Thursday, June 2, is the Jagermeister Oak Lawn Pub Crawl. A party bus will shuttle partygoers to participating nightclubs off of Cedar Springs. Participants can travel from club to club in their own cars or park in one place and ride the party bus.

Four Oak Lawn bars will offer a variety of entertainment, contests, dancers and more. The party runs from 8 p.m. to 1 a.m. and participating clubs include BJ’s NXS, Zippers, the Brick/Joe’s and Kaliente.

Metro Ball begins at 7 p.m. on Friday, June 3, and is the weekend’s major AIDS fundraiser.

The party will be held at Station 4 until midnight and includes dancing, raffles, a silent auction and entertainment by Deborah Cox. Tickets are $25 in advance and available at GDMAF.org or at Skivvies or $30 at the door.

The event benefits the Greg Dollgener Memorial AIDS Fund, which provides financial assistance to people with HIV and AIDS for critical needs when resources are exhausted through other local organizations.

Two additional events have been scheduled for VIP ticket holders. The Melrose Hotel will host a reception from 5 p.m. to 7 p.m. featuring Pinnacle flavored vodkas.

The original founders of Razzle Dazzle Dallas will be honored at that reception.

The Round-Up Saloon will hold a late-night private party with hors d’ouevres on the upstairs deck for VIP ticket holders.

VIP tickets are $100 and include five days of free reserved parking at ilume, a $100 merchant coupon book for the Wednesday Wine Walk and more.

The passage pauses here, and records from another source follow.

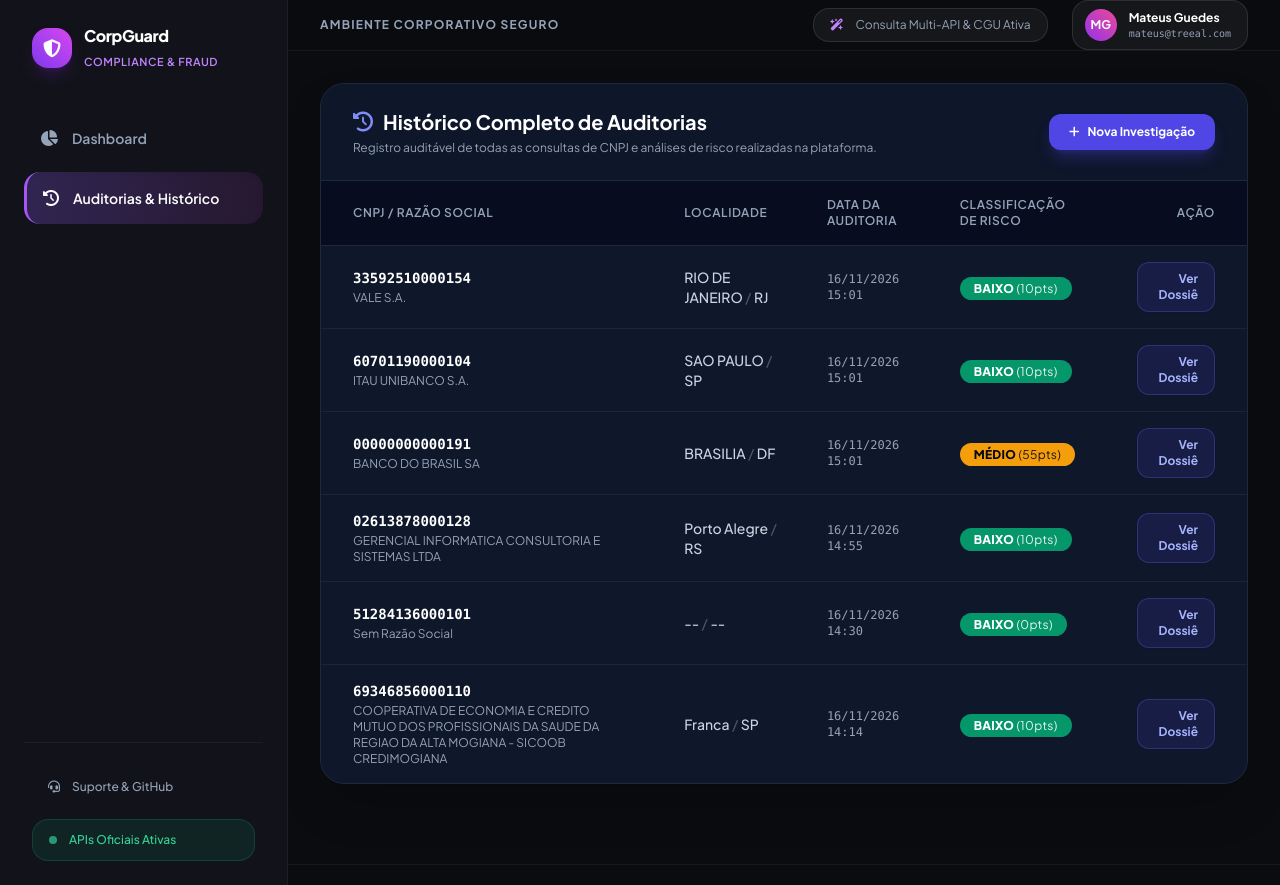
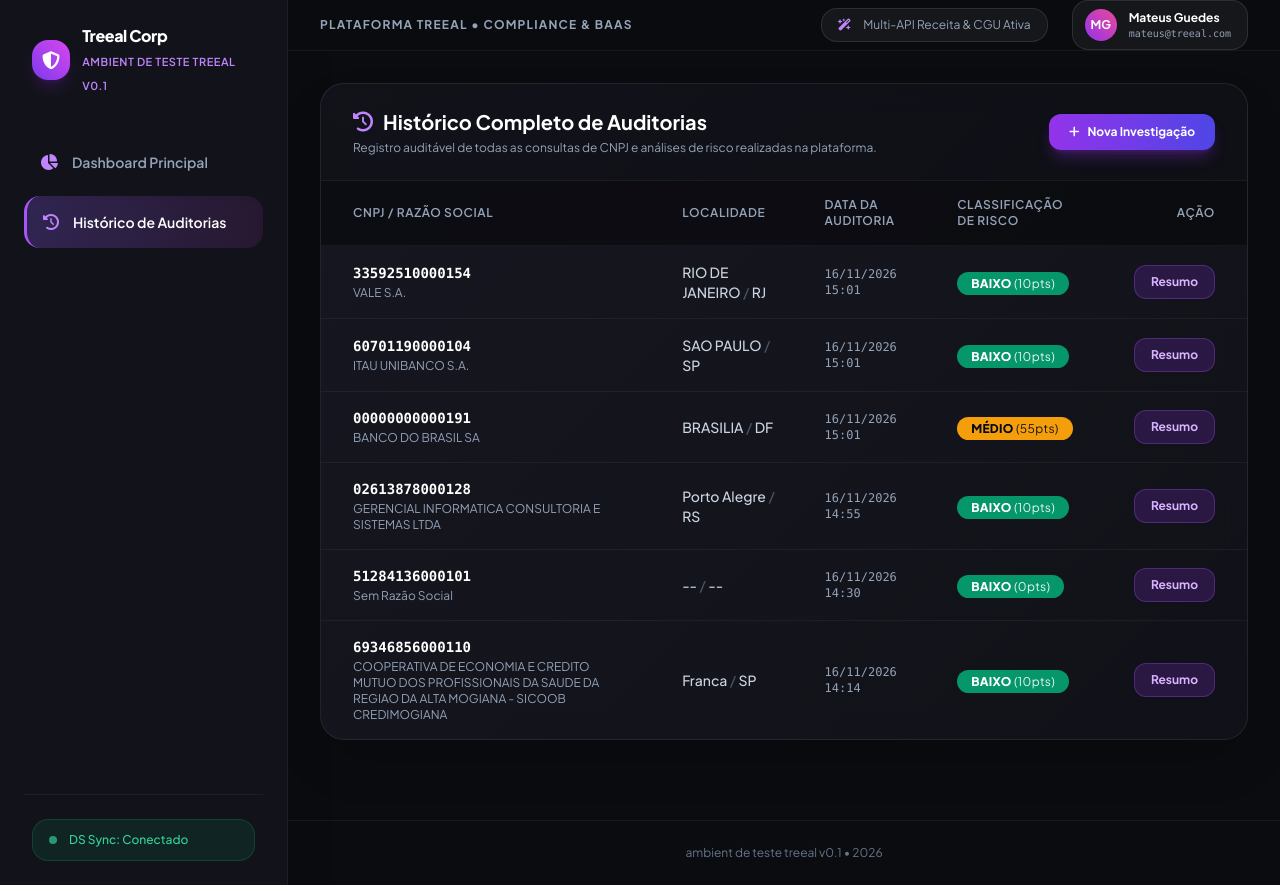
Before and after one commit to mateus17bk/treeal-corporate-security, a Django app: page /historico/ in a window 1280 px wide. Run offline with Django 5.2, Linux system fonts and the light colour scheme; data comes from the database, SQL or seed files in the repository; some libraries are stand-ins or nearby versions.

Commit message:
ux: Altera nome da ação de 'Dossiê' para 'Resumo' em todas as tabelas e botões do sistema
Co-Authored-By: Claude Code <noreply@anthropic.com>

```diff
--- a/corporate_intel/templates/corporate_intel/base.html
+++ b/corporate_intel/templates/corporate_intel/base.html
@@ -3,7 +3,7 @@
 <head>
     <meta charset="UTF-8">
     <meta name="viewport" content="width=device-width, initial-scale=1.0">
-    <title>{% block title %}CorpGuard Intelligence • Dashboard{% endblock %}</title>
+    <title>{% block title %}Treeal • Compliance & BaaS Dashboard{% endblock %}</title>
     <!-- Tailwind CSS CDN -->
     <script src="https://cdn.tailwindcss.com"></script>
     <link rel="stylesheet" href="https://cdnjs.cloudflare.com/ajax/libs/font-awesome/6.4.0/css/all.min.css">
@@ -26,8 +26,8 @@
 </head>
 <body class="h-full flex overflow-hidden">
 
-    <!-- Sidebar (Estilo Helios Investments / Dark Fintech) -->
-    <aside class="w-72 bg-[#12131a] border-r border-white/5 flex flex-col justify-between hidden lg:flex p-6 shrink-0">
+    <!-- Sidebar (Estilo Helios Investments / Google Stitch) -->
+    <aside class="w-72 bg-[#12131a] border-r border-white/5 flex flex-col justify-between hidden lg:flex p-6 shrink-0 shadow-2xl">
         <div>
             <!-- Logo / Brand -->
             <div class="flex items-center space-x-3 mb-10 px-2">
@@ -35,33 +35,29 @@
                     <i class="fa-solid fa-shield-halved text-lg"></i>
                 </div>
                 <div>
-                    <span class="text-base font-extrabold tracking-tight text-white block">CorpGuard</span>
-                    <span class="text-[11px] text-purple-400 font-semibold tracking-wider uppercase">Compliance & Fraud</span>
+                    <span class="text-base font-extrabold tracking-tight text-white block">Treeal Corp</span>
+                    <span class="text-[11px] text-purple-400 font-semibold tracking-wider uppercase">ambient de teste treeal v0.1</span>
                 </div>
             </div>
 
             <!-- Navigation Links -->
             <nav class="space-y-2">
                 <a href="{% url 'dashboard' %}" class="flex items-center space-x-3.5 px-4 py-3.5 rounded-2xl text-sm font-semibold transition {% if request.resolver_match.url_name == 'dashboard' %}sidebar-item-active text-white shadow-inner{% else %}text-slate-400 hover:text-white hover:bg-white/5{% endif %}">
-                    <i class="fa-solid fa-chart-pie text-base"></i>
-                    <span>Dashboard</span>
+                    <i class="fa-solid fa-chart-pie text-base text-purple-400"></i>
+                    <span>Dashboard Principal</span>
                 </a>
                 <a href="{% url 'historico' %}" class="flex items-center space-x-3.5 px-4 py-3.5 rounded-2xl text-sm font-semibold transition {% if request.resolver_match.url_name == 'historico' %}sidebar-item-active text-white shadow-inner{% else %}text-slate-400 hover:text-white hover:bg-white/5{% endif %}">
-                    <i class="fa-solid fa-history text-base"></i>
-                    <span>Auditorias & Histórico</span>
+                    <i class="fa-solid fa-history text-base text-purple-400"></i>
+                    <span>Histórico de Auditorias</span>
                 </a>
             </nav>
         </div>
 
         <!-- Footer / Support inside Sidebar -->
         <div class="space-y-3 pt-6 border-t border-white/5 px-2">
-            <a href="https://github.com/rtadewald/skills" target="_blank" class="flex items-center space-x-3 px-4 py-3 rounded-2xl text-xs font-medium text-slate-400 hover:text-white hover:bg-white/5 transition">
-                <i class="fa-solid fa-headset text-slate-400"></i>
-                <span>Suporte & GitHub</span>
-            </a>
             <div class="flex items-center space-x-3 px-4 py-3 rounded-2xl text-xs font-medium text-emerald-400 bg-emerald-500/10 border border-emerald-500/20">
                 <span class="w-2 h-2 rounded-full bg-emerald-400 animate-pulse"></span>
-                <span>APIs Oficiais Ativas</span>
+                <span>DS Sync: Conectado</span>
             </div>
         </div>
     </aside>
@@ -72,14 +68,14 @@
         <!-- Topbar -->
         <header class="h-20 bg-[#0b0c10]/80 backdrop-blur-md border-b border-white/5 px-8 flex justify-between items-center sticky top-0 z-40">
             <div class="flex items-center space-x-4">
-                <span class="text-xs font-bold text-slate-400 uppercase tracking-widest hidden sm:inline">Ambiente Corporativo Seguro</span>
+                <span class="text-xs font-bold text-slate-400 uppercase tracking-widest hidden sm:inline">Plataforma Treeal • Compliance & BaaS</span>
             </div>
 
             <!-- Profile & Search Ask Bar -->
             <div class="flex items-center space-x-6">
                 <div class="hidden md:flex items-center bg-white/5 border border-white/10 px-4 py-2 rounded-2xl text-xs text-slate-400 space-x-3">
                     <i class="fa-solid fa-wand-magic-sparkles text-purple-400"></i>
-                    <span>Consulta Multi-API & CGU Ativa</span>
+                    <span>Multi-API Receita & CGU Ativa</span>
                 </div>
 
                 <!-- User Profile Badge -->
@@ -101,7 +97,7 @@
             {% for message in messages %}
             <div class="p-4 rounded-2xl shadow-xl flex items-center justify-between border backdrop-blur-sm {% if message.tags == 'error' %}bg-red-950/80 border-red-800/60 text-red-200{% elif message.tags == 'success' %}bg-emerald-950/80 border-emerald-800/60 text-emerald-200{% else %}bg-purple-950/80 border-purple-800/60 text-purple-200{% endif %}">
                 <div class="flex items-center space-x-3">
-                    <div class="p-2 rounded-xl {% if message.tags == 'error' %}bg-red-500/20 text-red-400{% else %}bg-emerald-500/20 text-emerald-400{% endif %}">
+                    <div class="p-2 rounded-xl {% if message.tags == 'error' %}bg-red-500/20 text-red-400{% else %}bg-purple-500/20 text-purple-400{% endif %}">
                         <i class="fa-solid {% if message.tags == 'error' %}fa-triangle-exclamation{% else %}fa-circle-check{% endif %} text-base"></i>
                     </div>
                     <span class="text-sm font-medium">{{ message }}</span>
@@ -119,7 +115,7 @@
 
         <!-- Footer -->
         <footer class="border-t border-white/5 py-6 px-8 text-center text-xs text-slate-500">
-            CorpGuard Intelligence &bull; Desenvolvido para Alta Segurança e Due Diligence &bull; 2026
+            ambient de teste treeal v0.1 &bull; 2026
         </footer>
     </div>
 
--- a/corporate_intel/templates/corporate_intel/dashboard.html
+++ b/corporate_intel/templates/corporate_intel/dashboard.html
@@ -131,7 +131,7 @@
                     </td>
                     <td class="py-3.5 px-6 text-right">
                         <a href="{% url 'detalhes_empresa' emp.pk %}" class="bg-blue-600/20 hover:bg-blue-600 text-blue-400 hover:text-white px-3.5 py-1.5 rounded-lg text-xs font-bold transition border border-blue-500/30">
-                            Dossiê
+                            Resumo
                         </a>
                     </td>
                 </tr>
--- a/corporate_intel/templates/corporate_intel/detalhes.html
+++ b/corporate_intel/templates/corporate_intel/detalhes.html
@@ -1,6 +1,6 @@
-{% extends 'corporate_intel/base.html' %}
+{% extends 'base.html' %}
 
-{% block title %}Dossiê Corporativo: {{ empresa.razao_social|default:empresa.cnpj }} • CorpGuard{% endblock %}
+{% block title %}Dossiê Corporativo: {{ empresa.razao_social|default:empresa.cnpj }} • Treeal{% endblock %}
 
 {% block content %}
 <div class="mb-6 flex items-center justify-between">
@@ -11,7 +11,7 @@
     <div class="flex space-x-3">
         <button onclick="window.print()" class="bg-slate-900 hover:bg-slate-800 border border-slate-800 text-slate-200 px-4.5 py-2.5 rounded-xl text-sm font-semibold transition flex items-center space-x-2 shadow-sm">
             <i class="fa-solid fa-print"></i>
-            <span>Exportar Dossiê (PDF)</span>
+            <span>Exportar Resumo (PDF)</span>
         </button>
     </div>
 </div>
--- a/templates/corporate_intel/dashboard.html
+++ b/templates/corporate_intel/dashboard.html
@@ -131,7 +131,7 @@
                     </td>
                     <td class="py-3.5 px-6 text-right">
                         <a href="{% url 'detalhes_empresa' emp.pk %}" class="bg-blue-600/20 hover:bg-blue-600 text-blue-400 hover:text-white px-3.5 py-1.5 rounded-lg text-xs font-bold transition border border-blue-500/30">
-                            Dossiê
+                            Resumo
                         </a>
                     </td>
                 </tr>
--- a/templates/corporate_intel/detalhes.html
+++ b/templates/corporate_intel/detalhes.html
@@ -1,6 +1,6 @@
-{% extends 'corporate_intel/base.html' %}
+{% extends 'base.html' %}
 
-{% block title %}Dossiê Corporativo: {{ empresa.razao_social|default:empresa.cnpj }} • CorpGuard{% endblock %}
+{% block title %}Dossiê Corporativo: {{ empresa.razao_social|default:empresa.cnpj }} • Treeal{% endblock %}
 
 {% block content %}
 <div class="mb-6 flex items-center justify-between">
@@ -11,7 +11,7 @@
     <div class="flex space-x-3">
         <button onclick="window.print()" class="bg-slate-900 hover:bg-slate-800 border border-slate-800 text-slate-200 px-4.5 py-2.5 rounded-xl text-sm font-semibold transition flex items-center space-x-2 shadow-sm">
             <i class="fa-solid fa-print"></i>
-            <span>Exportar Dossiê (PDF)</span>
+            <span>Exportar Resumo (PDF)</span>
         </button>
     </div>
 </div>
--- a/templates/corporate_intel/historico.html
+++ b/templates/corporate_intel/historico.html
@@ -1,17 +1,17 @@
-{% extends 'corporate_intel/base.html' %}
+{% extends 'base.html' %}
 
-{% block title %}Histórico de Auditorias • CorpGuard Intelligence{% endblock %}
+{% block title %}Histórico de Auditorias • Treeal Design System{% endblock %}
 
 {% block content %}
-<div class="bg-slate-900 border border-slate-800 rounded-3xl shadow-2xl overflow-hidden mb-12">
-    <div class="px-8 py-6 border-b border-slate-800 flex flex-col sm:flex-row justify-between items-start sm:items-center gap-4 bg-slate-900/50">
+<div class="glass-card rounded-3xl shadow-2xl overflow-hidden mb-12">
+    <div class="px-8 py-6 border-b border-white/5 flex flex-col sm:flex-row justify-between items-start sm:items-center gap-4 bg-black/20">
         <div>
             <h1 class="text-xl font-bold text-white flex items-center">
-                <i class="fa-solid fa-history mr-2.5 text-indigo-400"></i> Histórico Completo de Auditorias
+                <i class="fa-solid fa-history mr-2.5 text-purple-400"></i> Histórico Completo de Auditorias
             </h1>
             <p class="text-xs text-slate-400 mt-1">Registro auditável de todas as consultas de CNPJ e análises de risco realizadas na plataforma.</p>
         </div>
-        <a href="{% url 'dashboard' %}" class="bg-indigo-600 hover:bg-indigo-500 text-white px-5 py-2.5 rounded-xl text-xs font-bold transition flex items-center space-x-2 shadow-lg shadow-indigo-600/30">
+        <a href="{% url 'dashboard' %}" class="bg-gradient-to-r from-purple-600 to-indigo-600 hover:from-purple-500 hover:to-indigo-500 text-white px-5 py-2.5 rounded-xl text-xs font-bold transition flex items-center space-x-2 shadow-lg shadow-purple-600/30">
             <i class="fa-solid fa-plus"></i>
             <span>Nova Investigação</span>
         </a>
@@ -20,7 +20,7 @@
     <div class="overflow-x-auto">
         <table class="w-full text-left border-collapse">
             <thead>
-                <tr class="bg-slate-950/60 text-slate-400 text-xs uppercase tracking-wider border-b border-slate-800">
+                <tr class="bg-black/40 text-slate-400 text-xs uppercase tracking-wider border-b border-white/5">
                     <th class="py-4 px-8 font-semibold">CNPJ / Razão Social</th>
                     <th class="py-4 px-6 font-semibold">Localidade</th>
                     <th class="py-4 px-6 font-semibold">Data da Auditoria</th>
@@ -28,9 +28,9 @@
                     <th class="py-4 px-8 font-semibold text-right">Ação</th>
                 </tr>
             </thead>
-            <tbody class="divide-y divide-slate-800/80 text-sm">
+            <tbody class="divide-y divide-white/5 text-sm">
                 {% for emp in empresas %}
-                <tr class="hover:bg-slate-850 transition">
+                <tr class="hover:bg-white/5 transition">
                     <td class="py-4 px-8">
                         <span class="font-mono font-bold text-white block text-sm">{{ emp.cnpj }}</span>
                         <span class="text-xs text-slate-400 block mt-0.5">{{ emp.razao_social|default:"Sem Razão Social" }}</span>
@@ -47,8 +47,8 @@
                         </span>
                     </td>
                     <td class="py-4 px-8 text-right">
-                        <a href="{% url 'detalhes_empresa' emp.pk %}" class="bg-indigo-600/15 hover:bg-indigo-600 text-indigo-300 hover:text-white px-4 py-2 rounded-xl text-xs font-bold transition border border-indigo-500/30 inline-flex items-center space-x-1.5 shadow-sm">
-                            <span>Ver Dossiê</span>
+                        <a href="{% url 'detalhes_empresa' emp.pk %}" class="bg-purple-600/20 hover:bg-purple-600 text-purple-300 hover:text-white px-4 py-2 rounded-xl text-xs font-bold transition border border-purple-500/30 inline-flex items-center space-x-1.5 shadow-sm">
+                            <span>Resumo</span>
                         </a>
                     </td>
                 </tr>
```
Also changed, not shown: corporate_intel/templates/corporate_intel/historico.html (+11 -11 lines).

Each VIP ticket holder will be entered into a drawing to win dinner, a one-night stay at the Worthington Hotel in Fort Worth and tickets to the musical Chicago at Bass Hall.

Whittall said producers of the show contacted CSMA to offer the giveaway as a promotion for the tour coming because one of the songs in the musical is called Razzle Dazzle.

About 50 autos from Classic Chassis Car Club will be parked along Cedar Springs Road on Saturday until 4 p.m. for an antique and classic car show. Many of the street’s merchants will be offering discounts during the day at a sidewalk sale.

The street closes to vehicular traffic at 4 p.m. for the main event that begins at 7 p.m.

Cazwell will appear on the main stage with Cheer Dallas, Billy Halliday, The Bright, Uptown Players, Chaz Marie, the Gary Floyd Trio, Anton Shaw and the drag-based performance group Something Fabulous!!!

A female impersonator stage will be set up on the deck at Woody’s Sports and Video Bar beginning at 10 p.m.

DJ/VJ Mickey Briggs of Dallas and the dance sounds of DJ Tim Pfleuger from OZ in New Orleans will alternate on a dance stage at Cedar Springs Road at Knight Street.

About 40 community groups will have booths with information and activities. A late addition to the Razzle Dazzle line up is a Midway with carnival games, dunking booths, a mechanical bull and an obstacle course.

Admission to the street is free but Whittall said that this is a fundraiser. Beer sales from booths will go toward the donation to charities. Midway sales and collections from participating vendors and organizations will benefit agencies.

A closing party and tea dance will be held at TMC: The Mining Company on Sunday, June 5. Miss and Mr. Razzle Dazzle Dallas will be crowned at the Brick on Sunday, with the contest beginning at 10 p.m.

Whittall said they are hoping to attract 20,000 to 30,000 people for the street party. He said the last time Razzle Dazzle was staged in 2003, an estimated 35,000 people attended.

The Dallas Convention and Visitors Bureau has been promoting the week nationally.

Veronica Torres of the DCVB said, “We’re marketing Razzle Dazzle Dallas as a destination event.”

She said that they’ve been promoting weekend stays in Dallas through Facebook and Twitter and on their GLBT Dallas site. The DCVB featured the event at trade shows nationally including at a recent International Gay and Lesbian Travel Association convention.

Whittall said the event has been entirely underwritten so all proceeds will go to the beneficiaries — Youth First Texas, Resource Center Dallas, AIDS Interfaith Network, Cedar Springs Merchants Association Beautification Fund, AIDS Arms, Legacy Counseling/Founders Cottage, Lone Star Ride and Legal Hospice

—  John Wright